### Task requirements
Every line in the records below with the string "width" needs to be copied out.

### Data supplied

»»

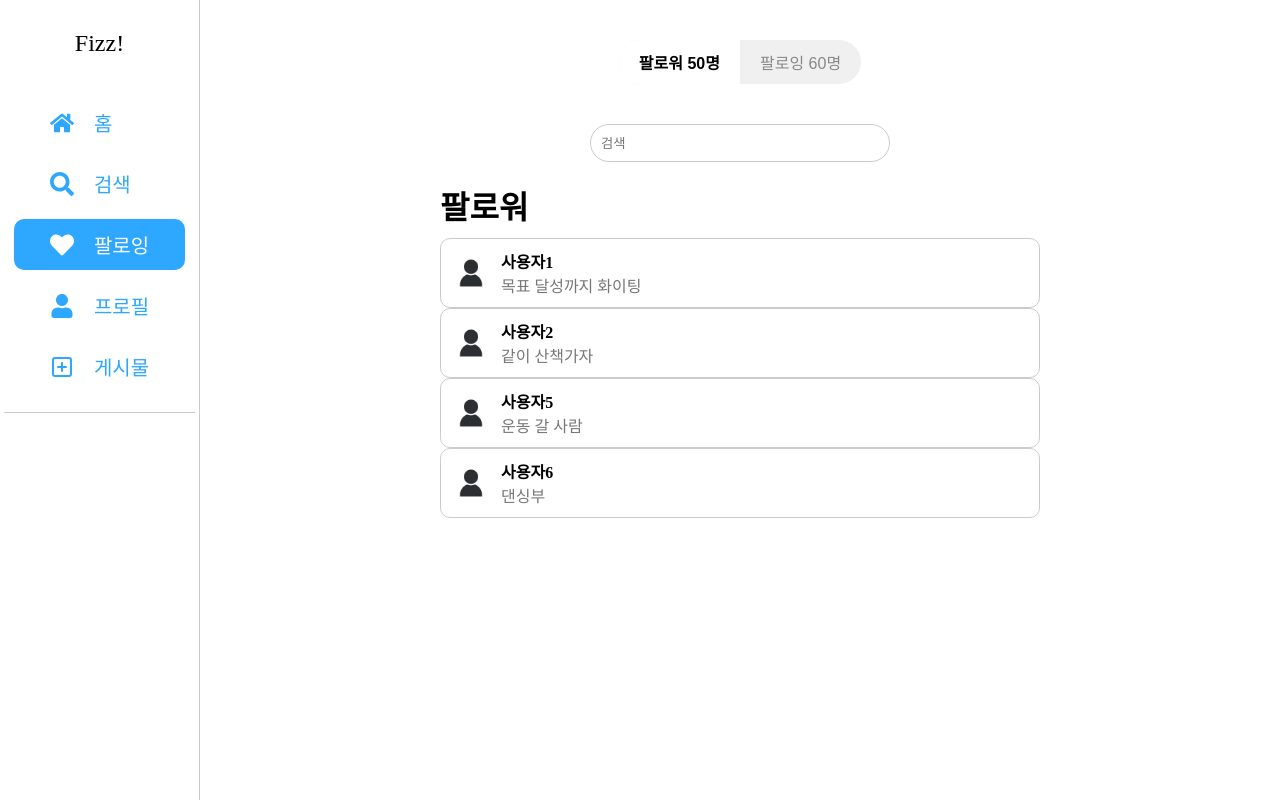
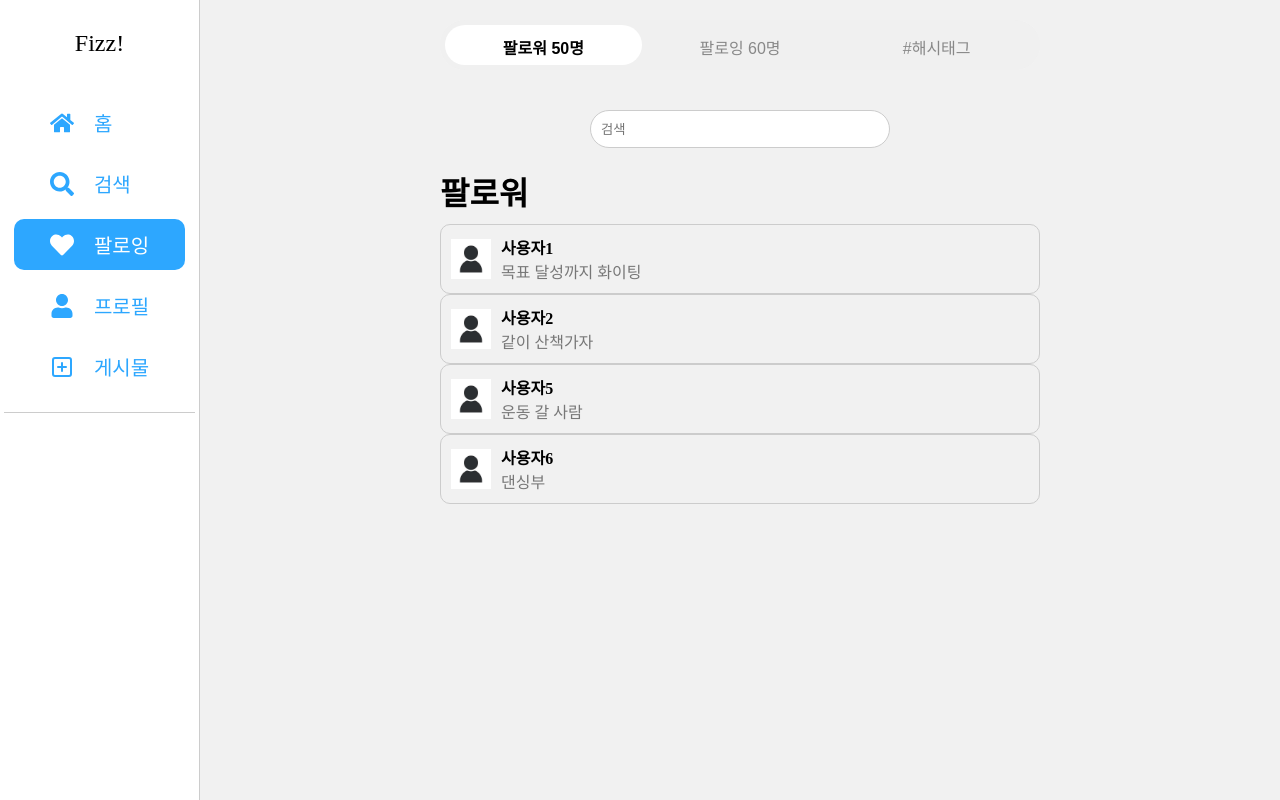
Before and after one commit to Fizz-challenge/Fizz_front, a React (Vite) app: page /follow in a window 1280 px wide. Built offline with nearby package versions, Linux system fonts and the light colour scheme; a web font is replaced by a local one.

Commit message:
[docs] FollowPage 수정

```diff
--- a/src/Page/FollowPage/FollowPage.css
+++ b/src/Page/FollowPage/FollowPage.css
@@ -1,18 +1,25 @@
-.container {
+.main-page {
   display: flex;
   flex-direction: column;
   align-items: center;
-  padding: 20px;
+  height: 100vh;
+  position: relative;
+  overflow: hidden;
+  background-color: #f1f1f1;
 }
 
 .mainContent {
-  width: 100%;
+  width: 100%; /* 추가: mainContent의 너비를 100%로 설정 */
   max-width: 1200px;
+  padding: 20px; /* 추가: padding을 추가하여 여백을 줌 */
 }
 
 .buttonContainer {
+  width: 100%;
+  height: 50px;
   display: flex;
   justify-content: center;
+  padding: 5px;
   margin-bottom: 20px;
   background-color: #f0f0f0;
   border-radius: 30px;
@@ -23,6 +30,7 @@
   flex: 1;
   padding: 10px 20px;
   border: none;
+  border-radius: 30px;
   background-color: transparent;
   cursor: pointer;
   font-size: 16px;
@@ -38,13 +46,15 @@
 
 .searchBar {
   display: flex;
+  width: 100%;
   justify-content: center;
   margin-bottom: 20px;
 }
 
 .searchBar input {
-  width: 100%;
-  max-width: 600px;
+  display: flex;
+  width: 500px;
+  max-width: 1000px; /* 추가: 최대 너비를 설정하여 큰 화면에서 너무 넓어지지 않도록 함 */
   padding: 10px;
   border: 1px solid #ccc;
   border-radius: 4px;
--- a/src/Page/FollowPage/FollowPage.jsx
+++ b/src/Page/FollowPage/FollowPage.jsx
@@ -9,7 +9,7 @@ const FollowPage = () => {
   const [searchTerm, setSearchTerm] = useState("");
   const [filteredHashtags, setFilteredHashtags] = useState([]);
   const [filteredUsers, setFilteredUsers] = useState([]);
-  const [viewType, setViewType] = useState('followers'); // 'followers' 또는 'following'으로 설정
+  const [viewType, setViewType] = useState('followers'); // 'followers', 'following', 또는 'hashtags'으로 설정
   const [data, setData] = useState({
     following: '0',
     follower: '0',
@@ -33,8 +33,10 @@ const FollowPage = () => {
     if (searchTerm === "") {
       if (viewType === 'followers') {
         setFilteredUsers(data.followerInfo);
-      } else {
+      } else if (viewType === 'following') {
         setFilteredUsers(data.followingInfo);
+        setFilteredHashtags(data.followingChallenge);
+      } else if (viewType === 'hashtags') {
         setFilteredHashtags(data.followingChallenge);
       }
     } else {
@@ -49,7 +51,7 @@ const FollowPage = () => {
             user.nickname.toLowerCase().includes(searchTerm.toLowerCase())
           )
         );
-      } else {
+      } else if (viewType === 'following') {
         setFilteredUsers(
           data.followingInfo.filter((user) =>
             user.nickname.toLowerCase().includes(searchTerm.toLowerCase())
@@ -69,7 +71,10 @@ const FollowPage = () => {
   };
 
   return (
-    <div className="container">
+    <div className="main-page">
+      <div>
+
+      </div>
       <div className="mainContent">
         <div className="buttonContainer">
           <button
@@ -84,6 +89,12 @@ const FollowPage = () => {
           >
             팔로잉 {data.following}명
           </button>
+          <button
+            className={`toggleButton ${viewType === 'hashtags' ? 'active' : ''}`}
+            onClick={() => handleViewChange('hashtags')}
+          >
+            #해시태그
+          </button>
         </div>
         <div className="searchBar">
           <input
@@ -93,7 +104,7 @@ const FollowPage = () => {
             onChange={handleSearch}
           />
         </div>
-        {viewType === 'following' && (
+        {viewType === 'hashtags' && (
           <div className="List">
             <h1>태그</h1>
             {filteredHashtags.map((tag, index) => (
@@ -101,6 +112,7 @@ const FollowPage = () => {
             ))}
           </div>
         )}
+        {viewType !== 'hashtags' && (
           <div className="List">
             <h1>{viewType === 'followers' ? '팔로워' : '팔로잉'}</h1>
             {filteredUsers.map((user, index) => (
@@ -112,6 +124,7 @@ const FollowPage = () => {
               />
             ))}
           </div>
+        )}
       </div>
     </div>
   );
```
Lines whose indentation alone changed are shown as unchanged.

««
»»

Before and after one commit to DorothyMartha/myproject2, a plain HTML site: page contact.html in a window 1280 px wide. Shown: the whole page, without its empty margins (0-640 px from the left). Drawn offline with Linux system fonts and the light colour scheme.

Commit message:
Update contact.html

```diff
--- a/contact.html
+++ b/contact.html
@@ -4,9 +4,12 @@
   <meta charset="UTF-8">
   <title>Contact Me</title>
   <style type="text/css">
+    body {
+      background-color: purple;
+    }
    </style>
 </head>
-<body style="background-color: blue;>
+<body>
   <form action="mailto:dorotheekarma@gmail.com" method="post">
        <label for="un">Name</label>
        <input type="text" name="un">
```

««
»»

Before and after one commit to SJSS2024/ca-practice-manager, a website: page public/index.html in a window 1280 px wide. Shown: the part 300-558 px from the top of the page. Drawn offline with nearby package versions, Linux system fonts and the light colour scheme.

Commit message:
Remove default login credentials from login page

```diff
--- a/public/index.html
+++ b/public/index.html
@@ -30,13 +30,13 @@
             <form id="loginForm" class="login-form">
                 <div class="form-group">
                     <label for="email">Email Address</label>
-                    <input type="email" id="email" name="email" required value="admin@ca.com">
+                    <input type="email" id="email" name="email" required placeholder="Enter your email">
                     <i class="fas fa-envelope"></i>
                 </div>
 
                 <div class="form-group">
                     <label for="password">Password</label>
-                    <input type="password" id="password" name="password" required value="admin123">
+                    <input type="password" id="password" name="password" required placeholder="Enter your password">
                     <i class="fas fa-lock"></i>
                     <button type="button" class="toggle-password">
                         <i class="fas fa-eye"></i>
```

««

### Output for this exercise
-  width: 100%;
+  width: 100%; /* 추가: mainContent의 너비를 100%로 설정 */
   max-width: 1200px;
+  width: 100%;
+  width: 100%;
-  width: 100%;
-  max-width: 600px;
+  width: 500px;
+  max-width: 1000px; /* 추가: 최대 너비를 설정하여 큰 화면에서 너무 넓어지지 않도록 함 */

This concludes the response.